    4.  The cloth face cover is meant to protect other people in case you are infected.
    5.  Do NOT use a facemask meant for a healthcare worker.
    6.  Continue to keep about 6 feet between yourself and others. The cloth face cover is not a substitute for social distancing.
  6. Monitor your health.
    1.  Be alert for symptoms. Watch for fever, cough, shortness of breath or other symptoms of COVID-19.
      1. Especially important if you are running essential errands, going into the office or workplace and in settings where it may be difficult to keep a physical distance of 6 feet.
    2.  Take your temperature if symptoms develop.
      1.  Don’t take your temperature within 30 minutes of exercising or after taking medications that could lower your temperature, like acetaminophen.
Will a face shield protect me from coronavirus?

A face shield may provide some limited protection from coronavirus reaching your eyes. Face shields do not provide any protection to others from your respiratory droplets, and they do not act as a barrier to prevent aerosolized virus from entering your nose and mouth.

Face shields and goggles can be worn together with a mask to provide a greater level of protection for those around you and yourself. 

A face shield worn alone may not meet mask requirements set by local health authorities. Face shields should be worn with masks, not as an alternative to masks.
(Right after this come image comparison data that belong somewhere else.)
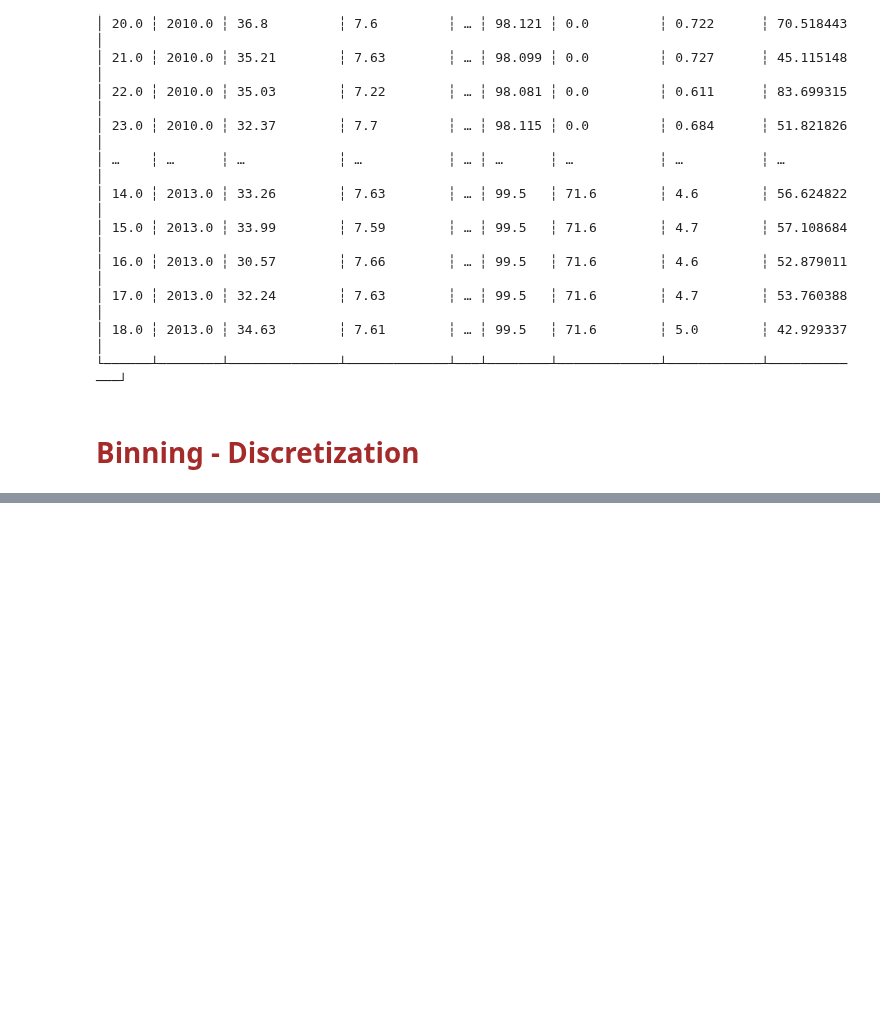
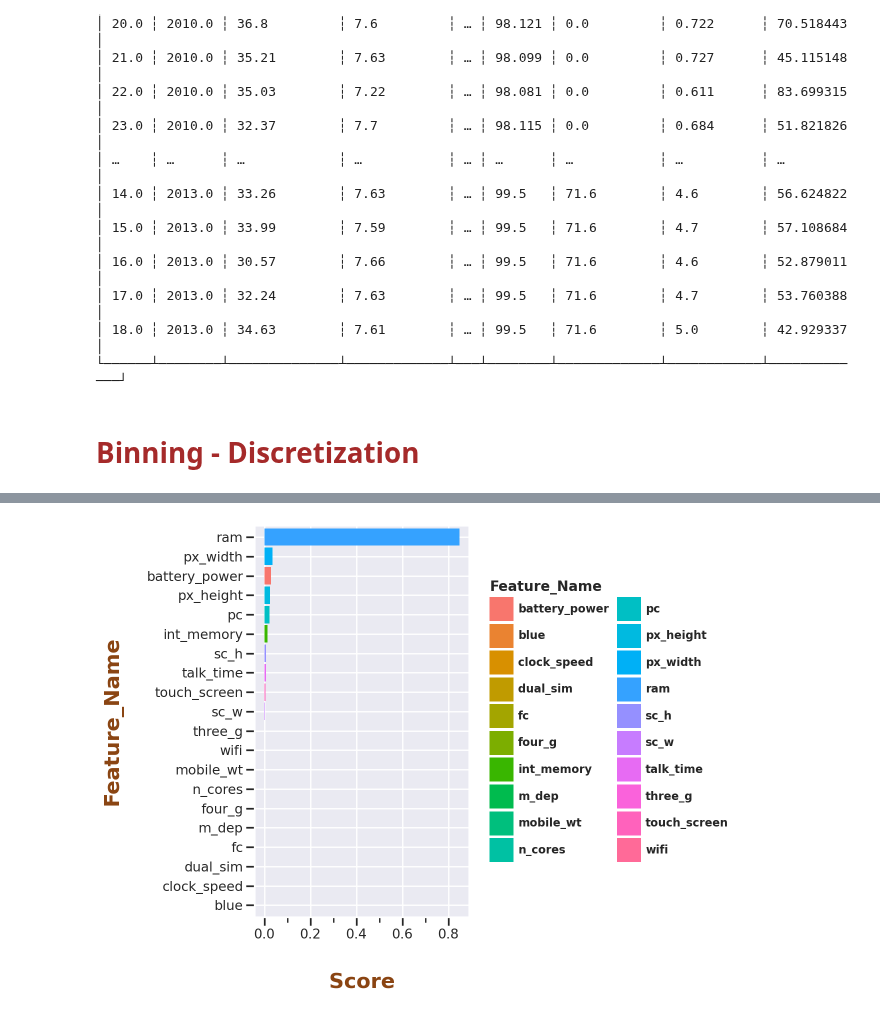
Before and after one commit to Longistamina/DataScience_MachineLearning, a Jupyter notebook: 00_Course_Demo/12_Data_Preprocessing.ipynb, the cells around one changed output, grey strips where cells are left out. Drawn from its saved outputs; the diff is of its cells as text; code cells hidden in the pictures; blank space fills up the shorter version.

Commit message:
completed data preprocessing

```diff
--- a/00_Course_Demo/12_Data_Preprocessing.ipynb
+++ b/00_Course_Demo/12_Data_Preprocessing.ipynb
@@ -230,0 +380,4 @@ shape: (156, 19)
+# %%
+pl_PhonePrice = pl.read_csv('data/MobilePhone_Pricing.csv')
+
+print(pl_PhonePrice)
@@ -230,0 +403,21 @@ shape: (156, 19)
+# %%
+from sklearn.feature_selection import SelectKBest
+from sklearn.feature_selection import mutual_info_classif
+
+k_best = SelectKBest(score_func=mutual_info_classif, k='all').fit(
+    X = pl_PhonePrice.drop('price_range'),
+    y = pl_PhonePrice['price_range']
+)
+
+pl_k_best_scores = (
+    pl.DataFrame({
+        'Feature_Name': pl_PhonePrice.drop('price_range').columns,
+        'Score': k_best.scores_
+    })
+    .sort(by = 'Score', descending = True)
+    .with_columns(
+        Cumulative_Percentage = c('Score').cum_sum() / c('Score').sum()
+    )
+)
+
+print(pl_k_best_scores)
@@ -230,0 +443,18 @@ shape: (156, 19)
+# %%
+import plotnine as pln
+
+(
+    pln.ggplot(data = pl_k_best_scores)
+    + pln.theme_seaborn(style='darkgrid')
+    + pln.geom_bar(mapping = pln.aes(x = 'reorder(Feature_Name, Score)', y = 'Score', fill = 'Feature_Name'), stat = 'identity')
+    + pln.xlab('Feature_Name')
+    + pln.coord_flip()
+    + pln.theme(
+        axis_title_x = pln.element_text(color = "#8a4412", size = 15, weight = "bold", margin = {'t':15}),
+        axis_title_y = pln.element_text(color = "#8a4412", size = 15, weight = "bold", margin = {'r':15}),
+        legend_title = pln.element_text(size = 10, weight = "bold"),
+        legend_text = pln.element_text(size = 8, weight = "bold")
+    )
+)
+# %% [output]
+[figure, added]
```
Also changed, not shown: parts of 10 cells of this notebook, 2 other files.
What should I do if I recently traveled from an area with ongoing spread of COVID-19?

If you have traveled from an affected area, there may be restrictions on your movements for up to 2 weeks. If you develop symptoms during that period (fever, cough, trouble breathing), seek medical advice. Call the office of your health care provider before you go, and tell them about your travel and your symptoms. They will give you instructions on how to get care without exposing other people to your illness. While sick, avoid contact with people, don’t go out and delay any travel to reduce the possibility of spreading illness to others.

Is there a vaccine for COVID-19? (UPDATED JANUARY 2021)
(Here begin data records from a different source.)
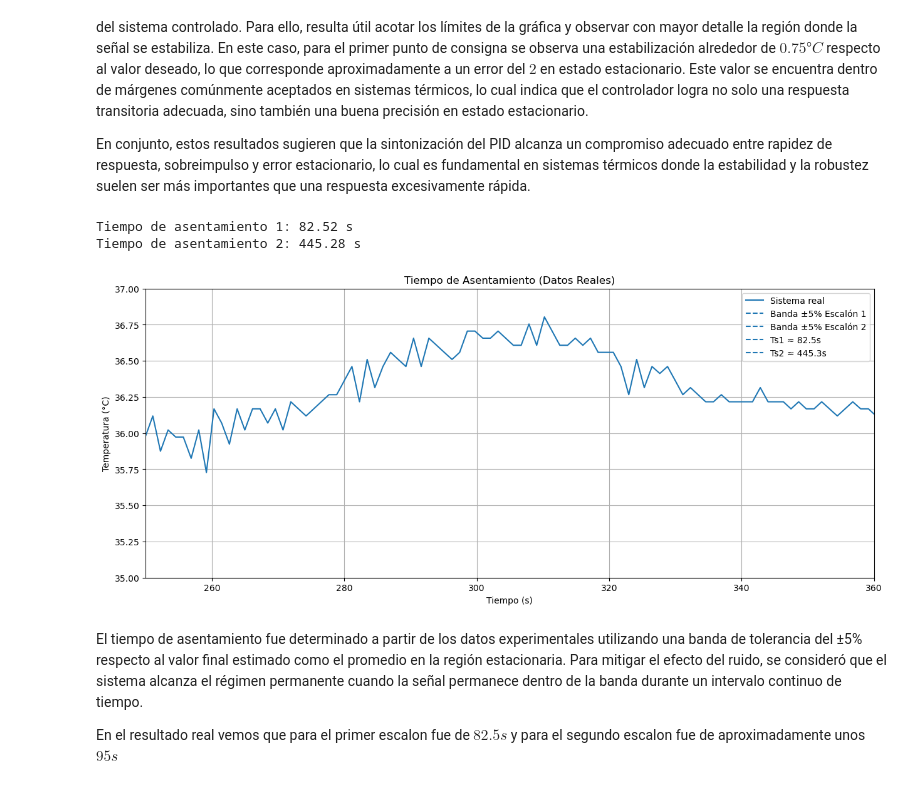
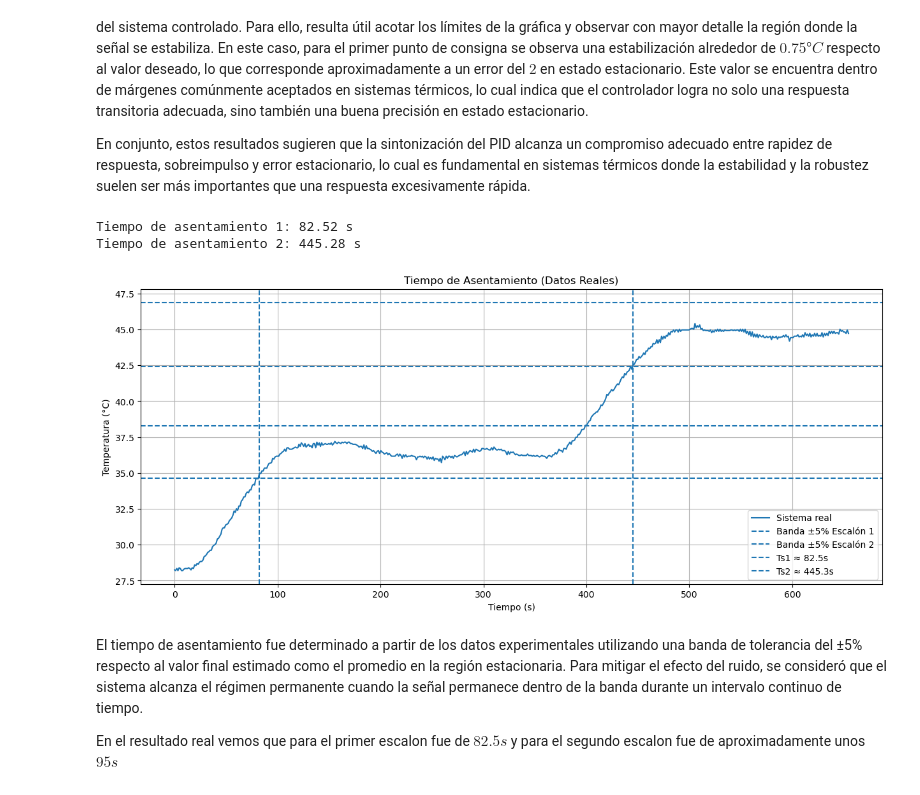
Before and after one commit to navalgoose4/SCL-2026I, a Jupyter notebook: LAB_4/lab_4.ipynb, the cells around one changed output. Cells and saved outputs as stored; diff of their text form; code cells hidden in the pictures.

```diff
--- a/LAB_4/lab_4.ipynb
+++ b/LAB_4/lab_4.ipynb
@@ -282,6 +282,9 @@ data = pd.read_csv('data_lab4/data_PID.txt', encoding='latin1', sep=',')
 # Extraer variables
 t = data['Tiempo (s)'].values
 y = data[' Temp1 (°C)'].values
+
+t_real = t
+y_real = y
 
 # Definir setpoint
 sp = np.zeros_like(t)
@@ -325,8 +328,8 @@ Adicionalmente, es importante analizar el comportamiento en estado estacionario,
 En conjunto, estos resultados sugieren que la sintonización del PID alcanza un compromiso adecuado entre rapidez de respuesta, sobreimpulso y error estacionario, lo cual es fundamental en sistemas térmicos donde la estabilidad y la robustez suelen ser más importantes que una respuesta excesivamente rápida.
 # %%
 # ====== DATOS ======
-t = np.array(time)
-y = np.array(temperature)
+t = t_real
+y = y_real
 
 # ====== PRIMER ESCALÓN (0–350 s) ======
 mask1 = t <= 350
@@ -367,37 +370,36 @@ for i in range(len(y2) - window):
 print(f"Tiempo de asentamiento 1: {ts1:.2f} s")
 print(f"Tiempo de asentamiento 2: {ts2:.2f} s")
 
 
 # ====== GRÁFICA ======
 plt.figure(figsize=(15,6))
 
-plt.plot(t, y, label='Sistema real')
+plt.plot(t_real, y_real, label='Sistema real')
 
 # Bandas primer escalón
 plt.axhline(yfinal1 + tol1, linestyle='--', label='Banda ±5% Escalón 1')
 plt.axhline(yfinal1 - tol1, linestyle='--')
 
 # Bandas segundo escalón
 plt.axhline(yfinal2 + tol2, linestyle='--', label='Banda ±5% Escalón 2')
 plt.axhline(yfinal2 - tol2, linestyle='--')
 
 # Líneas de asentamiento
 plt.axvline(ts1, linestyle='--', label=f'Ts1 ≈ {ts1:.1f}s')
 plt.axvline(ts2, linestyle='--', label=f'Ts2 ≈ {ts2:.1f}s')
 
 plt.title('Tiempo de Asentamiento (Datos Reales)')
 plt.xlabel('Tiempo (s)')
-plt.xlim(250,360)
-plt.ylim(35,37)
+
 plt.ylabel('Temperatura (°C)')
 plt.legend()
 plt.grid()
 
 plt.show()
 # %% [output]
 Tiempo de asentamiento 1: 82.52 s
 Tiempo de asentamiento 2: 445.28 s
-[figure, old version]
+[figure, new version]
 # %% [markdown]
 El tiempo de asentamiento fue determinado a partir de los datos experimentales utilizando una banda de tolerancia del ±5% respecto al valor final estimado como el promedio en la región estacionaria. Para mitigar el efecto del ruido, se consideró que el sistema alcanza el régimen permanente cuando la señal permanece dentro de la banda durante un intervalo continuo de tiempo.
 
```
Also changed, not shown: parts of 1 cell of this notebook.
The U.S. Food and Drug Administration gave its first Emergency Use Authorization to a COVID-19 vaccine developed by Pfizer and BioNTech on December 11, 2020. A vaccine developed by Moderna was authorized on December 18, 2020. Emergency Use Authorizations of additional vaccines are expected through the winter and spring of 2021.

In clinical trials, these vaccines have not shown significant side effects and have demonstrated a 90% effectiveness in preventing COVID-19 infections. Effectiveness may decline as more people get the vaccine, but it is expected to be more effective than a seasonal flu shot at preveting infection and life-threatening COVID-19 symptoms.
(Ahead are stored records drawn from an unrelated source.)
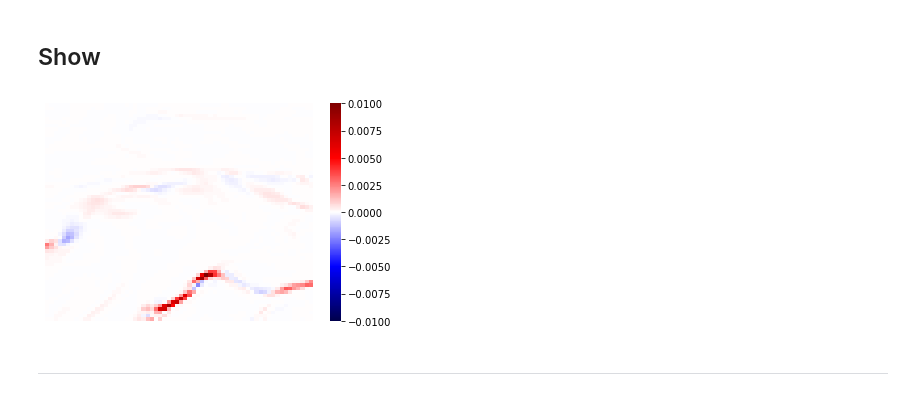
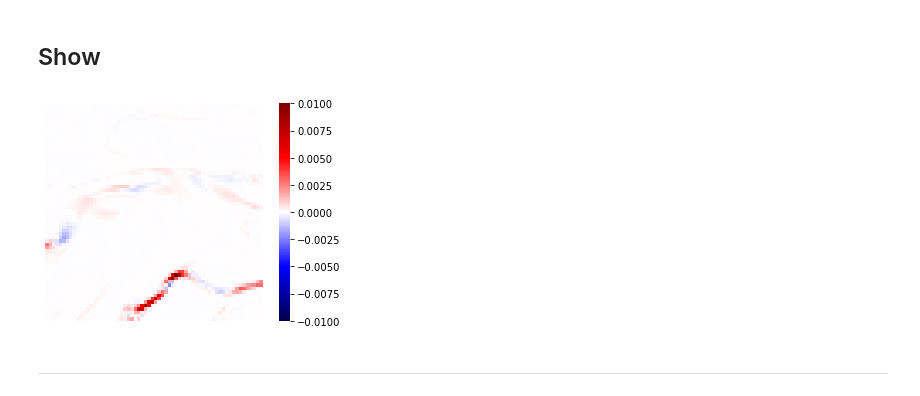
Before and after one commit to AI-for-Ocean-Science/ulmo, a Jupyter notebook: docs/nb/LLC/LLC_Frontogenesis.ipynb, the cells around one changed output. Cells and saved outputs as stored; diff of their text form; code cells hidden in the pictures.

```diff
--- a/docs/nb/LLC/LLC_Frontogenesis.ipynb
+++ b/docs/nb/LLC/LLC_Frontogenesis.ipynb
@@ -159,9 +160,9 @@ F_S = F_S_x + F_S_y
 # %% [markdown]
 ## Show
 # %%
-_ = plotting.show_image(F_S, cm='seismic', vmnx=(-0.01, 0.01))
+_ = plotting.show_image(F_S, cm='seismic', vmnx=(-0.01, 0.01), set_aspect='equal')
 # %% [output]
-[figure, old version]
+[figure, new version]
 # %% [markdown]
 ----
 # %% [markdown]
```
Also changed, not shown: parts of 3 cells of this notebook.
Vaccine distribution is determined by state health officials, and it may be some time before the general public has access to this vaccine. It is authorized for use in people over the age of 16 with the follwing exceptions:

  1. People with a history of severe allergies, including anaphylaxis. You should speak to your health care provider before getting vaccinated.
  2. Pregnant women
  3. Lactating women

Pregnant and lactating women should wait until more study data become available before getting the COVID-19 vaccine, as the effects of the vaccine on developing children are not yet fully known.